The body requires the proper balance of fluid and electrolytes to function properly. Every day, your body loses water through daily activities, such as sweating and urinating, and typically you make up for that loss naturally with the foods you eat and fluids you drink. But sometimes, this balance can get out of whack due to diarrhea, vomiting, fever, or extreme sweating.
An imbalance of fluid and electrolytes in the body can result in a dehydration headache. When your body is dehydrated, your brain may temporarily contract or shrink from fluid loss. This causes the brain to pull away from the skull, causing pain and resulting in a headache. Once rehydrated, the brain plumps up and returns to its normal state, relieving the discomfort.
The headaches can be relatively mild or as severe as a migraine, and the pain may occur at the front, back, side, or all over the head. Typically, there is no facial pain or pressure, and there is not often pain in the back of the neck.
Since dehydration headaches only occur when the body is dehydrated, other symptoms of dehydration will occur with the headache.
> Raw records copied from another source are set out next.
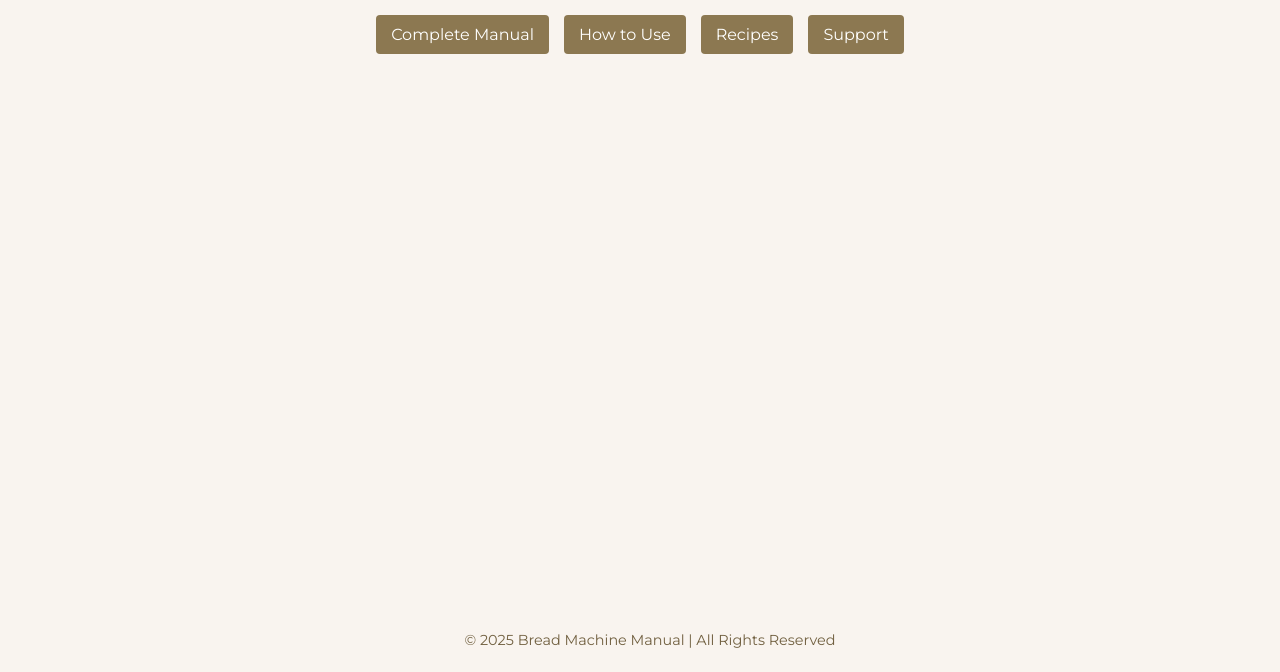
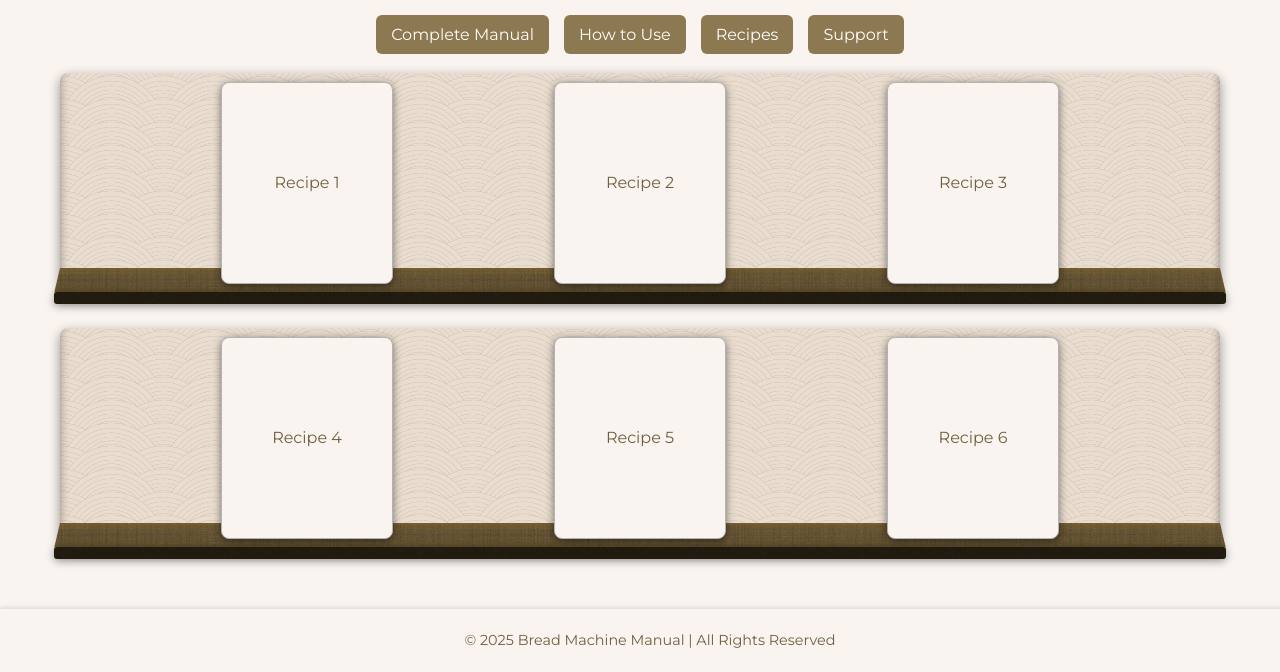
Before and after one commit to Recon1991/LG-breadmachine1-info, a plain HTML site: page index.html in a window 1280 px wide. Shown: the part 128-800 px from the top of the page. Drawn offline with Linux system fonts and the light colour scheme.

Commit message:
developed card grid/shelf design

```diff
--- a/css/styles.css
+++ b/css/styles.css
@@ -62,7 +62,7 @@ nav ul li a {
     text-decoration: none;
     color: var(--button-text);
     padding: 10px 15px;
-    border-radius: 4px;
+    border-radius: 6px;
     background: var(--button-background);
     transition: background var(--transition), color var(--transition);
 }
@@ -79,6 +79,94 @@ p {
     text-align: center;
 }
 
+main {
+    padding-bottom: 80px;
+}
+
+.content-container {
+    max-width: 1200px; /* Define the maximum width for the container */
+    margin: 0 auto; /* Center the container horizontally */
+    padding: 0 20px; /* Add horizontal padding for smaller screens */
+}
+
+.shelf-grid {
+    display: grid;
+    gap: 35px; /* Space between shelves */
+    margin: 20px;
+}
+
+.shelf {
+    display: flex;
+    justify-content: space-evenly; /* Distribute cards evenly on the shelf */
+    align-items: center;
+    height: 220px;
+    background: url('/img/arches.png') repeat; /* Add wooden texture */
+    background-color: var(--shelf-background);
+    background-size: repeat;
+    border-radius: 8px;
+    box-shadow:
+      0 4px 12px rgba(0, 0, 0, 0.4),
+      inset 0 -10px 10px rgba(0, 0, 0, 0.4)
+      ;
+    position: relative;
+}
+
+.shelf::before {
+    content: '';
+    position: absolute;
+    bottom: -11px;
+    width: 101%;
+    border-radius: 3px;
+    border:0px solid #00000060;
+    background: url('/img/black-felt.png') repeat; /* Add wooden texture */
+    background-color: var(--shelf-gradient-color3);
+    box-shadow:
+      0 2px 8px rgba(0, 0, 0, 0.4)
+      ;
+    height: 12px; /* Height of the front rectangle */
+    z-index: 3; /* Above the sloped part but below cards */
+}
+
+.shelf::after {
+    content: '';
+    position: absolute;
+    bottom: 0;
+    width: 101%;
+    height: 25px;
+    background: url('/img/black-linen.png') repeat; /* Add wooden texture */
+    background-color: var(--shelf-color);
+    box-shadow:
+      0 2px 4px rgba(0, 0, 0, 0.2),
+      inset 0px 4px 8px rgba(141, 109, 51, 0.5),
+      inset 0px -4px 6px rgba(94, 73, 35, 0.5);
+    border-radius: 2px;
+    clip-path: polygon(0.5% 0, 99.5% 0%, 100% 100%, 0 100%);
+    z-index: 2; /* Above the shelf but below the cards */
+}
+
+.recipe-card {
+    width: 150px;
+    height: 180px;
+    background-color: var(--background-color);
+    border: 1px solid var(--gray70);
+    border-radius: 8px;
+    box-shadow: 0 2px 8px rgba(0, 0, 0, 0.5);
+    display: flex;
+    flex-direction: column;
+    justify-content: center;
+    align-items: center;
+    text-align: center;
+    padding: 10px;
+    font-family: var(--ff);
+    transition: transform 0.2s ease-in-out;
+    z-index: 4;
+}
+
+.recipe-card:hover {
+    transform: translateY(-8px);
+    transition: transform 0.2s ease-in-out;
+}
+
 footer {
     position: fixed;
     bottom: 0;
@@ -87,6 +175,8 @@ footer {
     padding: 20px 10px;
     background: var(--background-color);
     color: var(--paragraph-color);
+    z-index: 10; /* Ensures footer is above other elements */
+    box-shadow: 0 -2px 4px rgba(0, 0, 0, 0.1); /* Optional: adds a subtle shadow for better layering */
 }
 
 footer p {
--- a/css/themes_variables.css
+++ b/css/themes_variables.css
@@ -7,6 +7,11 @@
     --button-background: #8c7851;
     --button-text: #fffffe;
     --button-hover-background: #716040;
+    --shelf-background: #eaddcf;
+    --shelf-color: #8d764b;
+    --shelf-gradient-color1: #716040;
+    --shelf-gradient-color2: #55462a;
+    --shelf-gradient-color3: #1f1709;
 
     --ff: "Montserrat", sans-serif;
     --ff-fredoka: "Fredoka", sans-serif;
--- a/index.html
+++ b/index.html
@@ -21,6 +21,23 @@
             </ul>
         </nav>
     </header>
+    <main>
+        <div class="content-container">
+            <div class="shelf-grid">
+                <div class="shelf">
+                    <div class="recipe-card">Recipe 1</div>
+                    <div class="recipe-card">Recipe 2</div>
+                    <div class="recipe-card">Recipe 3</div>
+                </div>
+                <div class="shelf">
+                    <div class="recipe-card">Recipe 4</div>
+                    <div class="recipe-card">Recipe 5</div>
+                    <div class="recipe-card">Recipe 6</div>
+                </div>
+            </div>
+        </div>
+    </main>
+
     <footer>
         <p>&copy; 2025 Bread Machine Manual | All Rights Reserved</p>
     </footer>
```
Also changed, not shown: img/arches.png (added), img/black-felt.png (added), img/black-linen.png (added), img/perforated-white-leather.png (added), img/ticks.png (added), img/tileable-wood-colored.png (added), img/tileable-wood.png (added), img/wood.png (added).
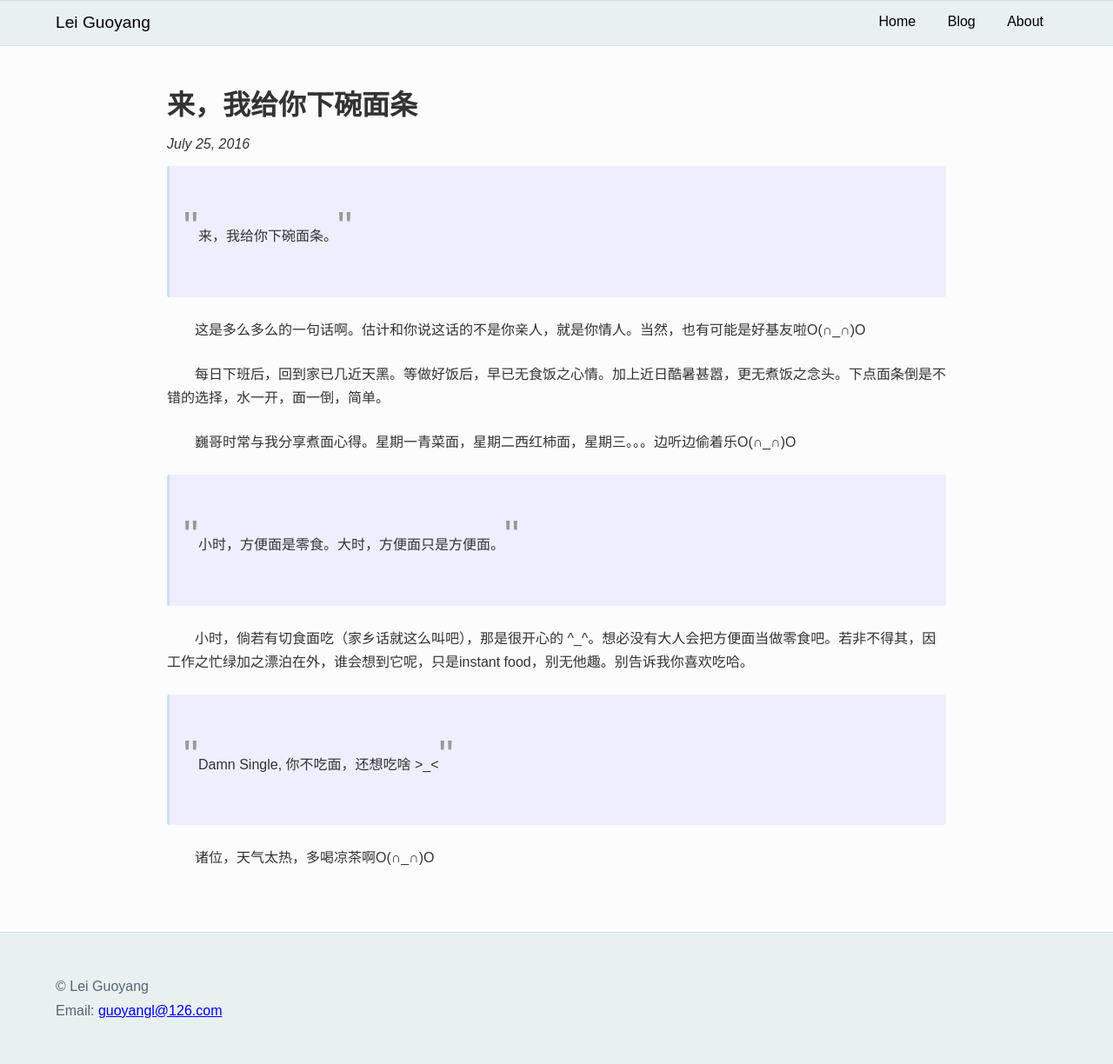
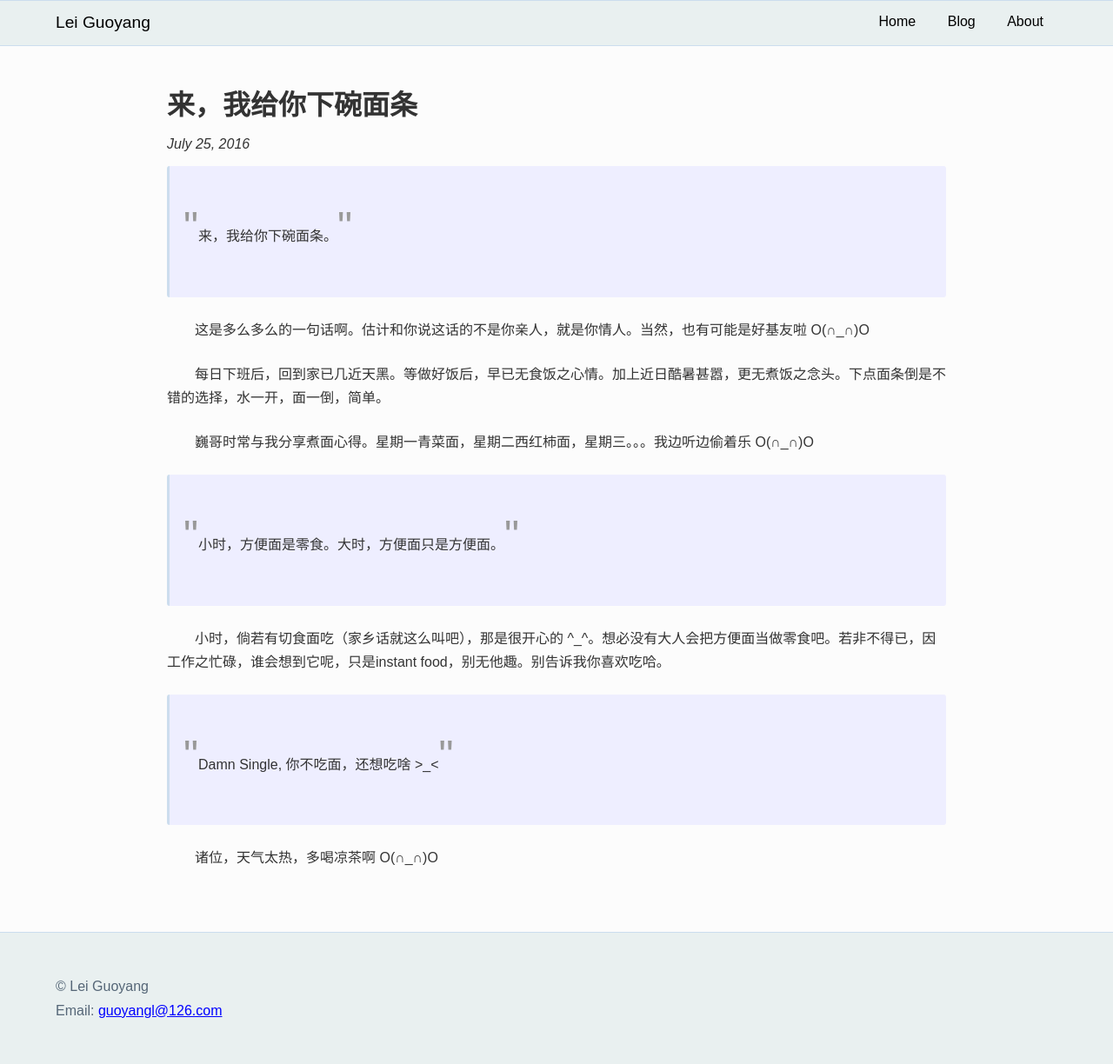
Before and after one commit to leiguoyang/leiguoyang.github.io, a Jekyll site: the page built from _posts/2016-07-25-来，我给你下碗面条.md, in a window 1280 px wide. Shown: the whole page at 87% size. Built offline with Jekyll 4.4.1, drawn with Linux system fonts in a browser that asks for light colours.

Commit message:
correct some typo

```diff
--- a/_posts/2016-07-25-来，我给你下碗面条.md
+++ b/_posts/2016-07-25-来，我给你下碗面条.md
@@ -6,19 +6,19 @@ date: 2016-07-25
 
 > 来，我给你下碗面条。
 
-这是多么多么的一句话啊。估计和你说这话的不是你亲人，就是你情人。当然，也有可能是好基友啦O(∩_∩)O
+这是多么多么的一句话啊。估计和你说这话的不是你亲人，就是你情人。当然，也有可能是好基友啦 O(∩_∩)O
 
 每日下班后，回到家已几近天黑。等做好饭后，早已无食饭之心情。加上近日酷暑甚嚣，更无煮饭之念头。下点面条倒是不错的选择，水一开，面一倒，简单。
 
-巍哥时常与我分享煮面心得。星期一青菜面，星期二西红柿面，星期三。。。边听边偷着乐O(∩_∩)O
+巍哥时常与我分享煮面心得。星期一青菜面，星期二西红柿面，星期三。。。我边听边偷着乐 O(∩_∩)O
 
 > 小时，方便面是零食。大时，方便面只是方便面。
 
-小时，倘若有切食面吃（家乡话就这么叫吧），那是很开心的 ^_^。想必没有大人会把方便面当做零食吧。若非不得其，因工作之忙绿加之漂泊在外，谁会想到它呢，只是instant food，别无他趣。别告诉我你喜欢吃哈。
+小时，倘若有切食面吃（家乡话就这么叫吧），那是很开心的 ^_^。想必没有大人会把方便面当做零食吧。若非不得已，因工作之忙碌，谁会想到它呢，只是instant food，别无他趣。别告诉我你喜欢吃哈。
 
 > Damn Single, 你不吃面，还想吃啥 &gt;_&lt;
 
-诸位，天气太热，多喝凉茶啊O(∩_∩)O
+诸位，天气太热，多喝凉茶啊 O(∩_∩)O
 
 <style>
 blockquote {
```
These symptoms may include:
- Extreme thirst
- Reduced urination
- Dark colored urine
- Dry, sticky mouth
- Loss of skin elasticity
- Low blood pressure
- Increased heart rate
Avoiding & treating dehydration headaches
To treat a dehydration headache, addressing both the pain and the dehydration is the best approach. If you already have a dehydration headache, you should increase your fluid intake by drinking water and a sports drink to replace electrolytes. You should also decrease your physical activity and avoid heat to reduce sweating.
While these measures may help relieve a dehydration headache, the best line of defense is to prevent them from occurring at all. Of course, this means preventing dehydration through the following measures:
- Drink enough fluids throughout the day — Most people need between 4 and 6 cups of water per day, although some may need more or less. Spreading out the amount of fluid consumed rather than drinking it all at once helps keep the body better hydrated.
- Eat fluid-rich foods — This includes fruits and vegetables, such as cucumbers and watermelon, that have a high water content.
- Hydrate more during exercise and hot weather — If you are sweating heavily during exercise or exposure to hot weather, your water needs increase. Drink more during these times to replenish the extra fluids you are losing through sweat.
- Treat underlying causes of dehydration — Fevers and infections can cause the body to lose more fluid than normal, so the cause of those conditions should be addressed in addition to taking steps to prevent dehydration.
- Avoid caffeinated beverages and alcohol — Caffeine and alcohol can both increase urine output, leading to a higher risk of dehydration.
- Reduce strenuous activity — If you are in the heat or not feeling well, take it easy to avoid losing unnecessary fluids.
Following this advice should help prevent dehydration, and therefore, dehydration headaches. However, if you continue to experience chronic headaches, whether they are a result of dehydration or other issues, you should consult with a doctor, such as the ones at Southside Pain Specialists, to find and treat the underlying condition.
Find out the cause of your headaches and learn how to prevent them by scheduling an appointment at Southside Pain Specialists
With highly specialized training and a multitude of pain relief options, Southside Pain Specialists follow the standards of the American Society of Interventional Pain Physicians, The American Board of Pain Medicine, and the International Spinal Injection Society. We work hard to provide patients with comprehensive, caring pain relief when they need it most. Check out our website or contact us today at 205.332.3155 to learn more.